Published 2:00 pm Monday, September 19, 2016

The three of them were just chatting a bit with one another. One of the men, in response to something or other, said, “I’m really jubous about that.”

“You’re what?” quickly responded one of the men.

“I’m jubous about it,” he reaffirmed.

“Jubous. Jubous?” The word ain’t ‘jubous’.”

“Oh, yeah. Then tell me what you think it is.”

“It’s ‘jubious.’ Ain’t it, Dave?”

And Dave’s response?

“Well, now. I’ve heard it both ways.”

A diplomatic reply if ever there was one. About that we couldn’t be dubious.

Dave also had a stock answer he often used when someone asked him his opinion about something that person told to him, or viewpoint he expressed, which to Dave’s mind was stupid or incorrect.
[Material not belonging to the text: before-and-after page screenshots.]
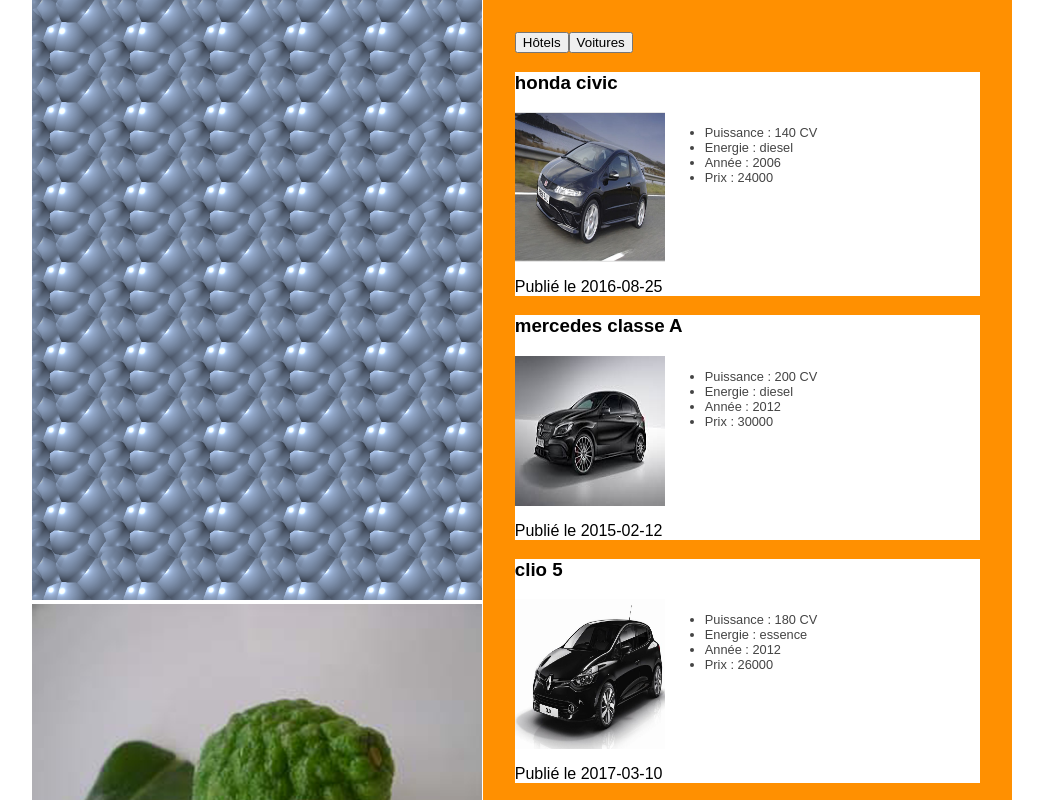
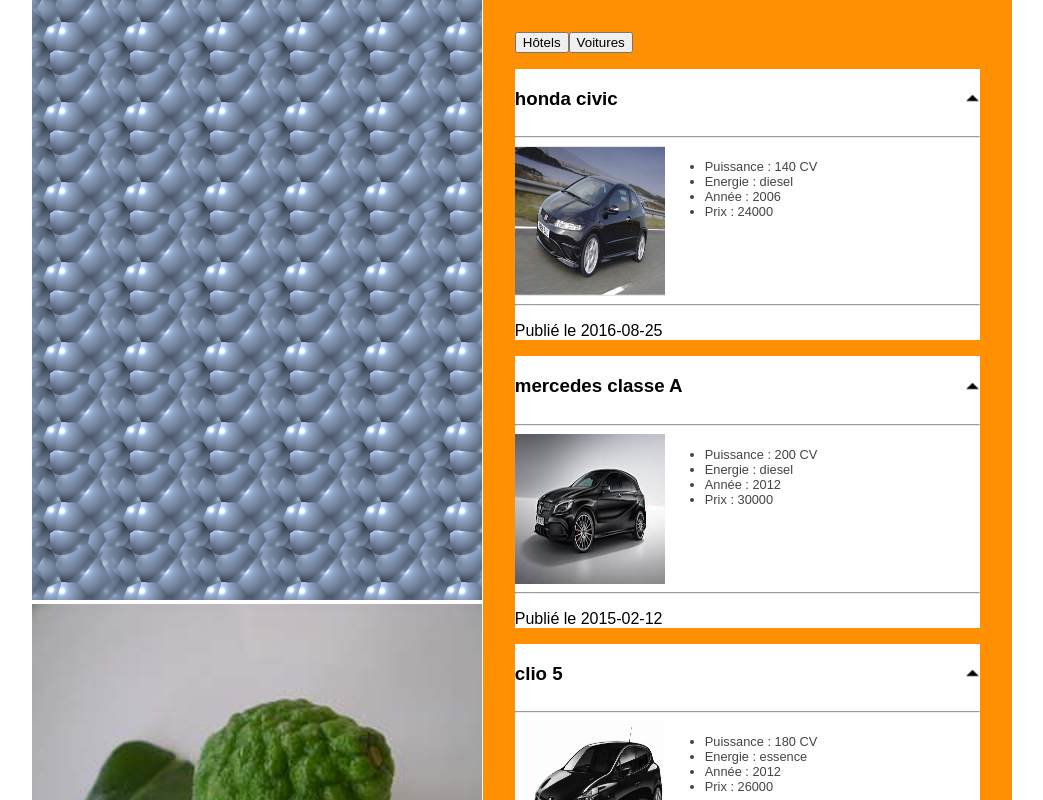
Before and after one commit to DGilian/disney, a React (Create React App) app: page / in a window 1280 px wide. Both pictures are taken after a click on the button "Voitures". Shown: the top 800 px of the page, without its empty margins (118-1161 px from the left). Built offline with nearby package versions, Linux system fonts and the light colour scheme.

Commit message:
add upArrow button in CardDetail

```diff
--- a/src/App.css
+++ b/src/App.css
@@ -24,3 +24,7 @@
 .containerList{
   margin: 2rem;
 }
+
+.containerList article{
+  margin: 1rem 0;
+}
--- a/src/App.js
+++ b/src/App.js
@@ -18,15 +18,15 @@
     this.setState({
       show : "cars"
     })
+  }
 
-  }
   handleclickHotel=()=>{
     this.setState({
       show : "hotels"
     })
   }
+
   render() {
-
     return (
       <main className="App">
         <div className="container">
--- a/src/components/CardDetail.js
+++ b/src/components/CardDetail.js
@@ -1,21 +1,26 @@
 import React, { Component } from 'react'
 import './cardDetail.css'
+import arrowUp from '../img/arrow-up.svg.png'
 
 export default class CardDetail extends Component {
   constructor(props){
     super(props)
   }
-
+  handleClick(){
+    console.log("add class hidden")
+  }
   render() {
     const {title, imgPath, reservation, description , arrivalDate, departureDate, energy, power, price, show, year, datePublication} = this.props
 
-      console.log(this.props)
-      console.log(description)
     const sourceImg = require('../'+imgPath)
 
     return (
       <article>
-        <h3>{title}</h3>
+        <header>
+          <h3>{title}</h3>
+          <img  className="arrowUp" src={arrowUp} onClick = {this.handleClick}/>
+        </header>
+        <hr />
         <div className="content">
           <img className="img" src={sourceImg}/>
           {show === "hotels" ?
@@ -36,7 +41,10 @@
            }
         </div>
         {show === "cars" ?
-          <p>Publié le {datePublication}</p> : <p></p>}
+        <div>
+          <hr />
+          <p>Publié le {datePublication}</p>
+        </div> : ""}
       </article>
     )
   }
--- a/src/components/cardDetail.css
+++ b/src/components/cardDetail.css
@@ -7,6 +7,15 @@
     font-size: 0.8rem;
     color: #444;
 }
+article header{
+    display: flex;
+    justify-content: space-between;
+    align-items: center;
+}
+.arrowUp{
+    width: 15px;
+    height: 15px;
+}
 .img{
     width: 150px;
 }
```
Also changed, not shown: src/img/arrow-up.svg.png (added).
He’d look over the top of his glasses and say, “That’s interesting.” Translation: That’s the dumbest thing I ever heard.

There are times when a little tact is far preferable to a more correct response.

Then there were the two fellows discussing the correct pronunciation of our 50th state.

“It’s pronounced Havaii, said one. Like there’s a ‘v’ in it.”

“No, it’s not. It’s pronounced just like it’s spelled — Hawaii. Like a ‘w’.”

“Alright, then. Let’s ask this fellow coming how he thinks it’s pronounced. Excuse me, sir, we’d like for you to settle something for us, if you would.”


“Is the state pronounced Havaii or Hawaii?”

With no hesitation, “It’s Havaii.”

“Thank you!” the ‘v’ man quickly responded.

“You’re velcome.”

Okay. That’s bad, I know. I just hope you aren’t jubous about my column-writing ability.

Or is that jubious?

Anyway, right here in our county there were some, years ago, who pronounced it “Boofort.” And Pamlico as “Pamplico.” And rinse as “wrench.” And sink as “zinc.” And lid as “led.” And Terra Ceia as “Terra Cee.” And, well, so what?

Such are examples of pronunciation variations that occur in different regions of our land, many quite colorful, some downright puzzling, often handed down through families, and, at least here in the South, by those who lived or now live out from our towns and cities.

And that’s okay.

But think of our good friends now who moved here from “up North.” Some of what we say, and how we say it, must drive them around the bend.

You know, “Mondi,” Tuesdi,” and eight, nine, “tin.” And we write with a “pin.” And leave “g’s” off ends of words. And … enough, already.

See “y’all” later.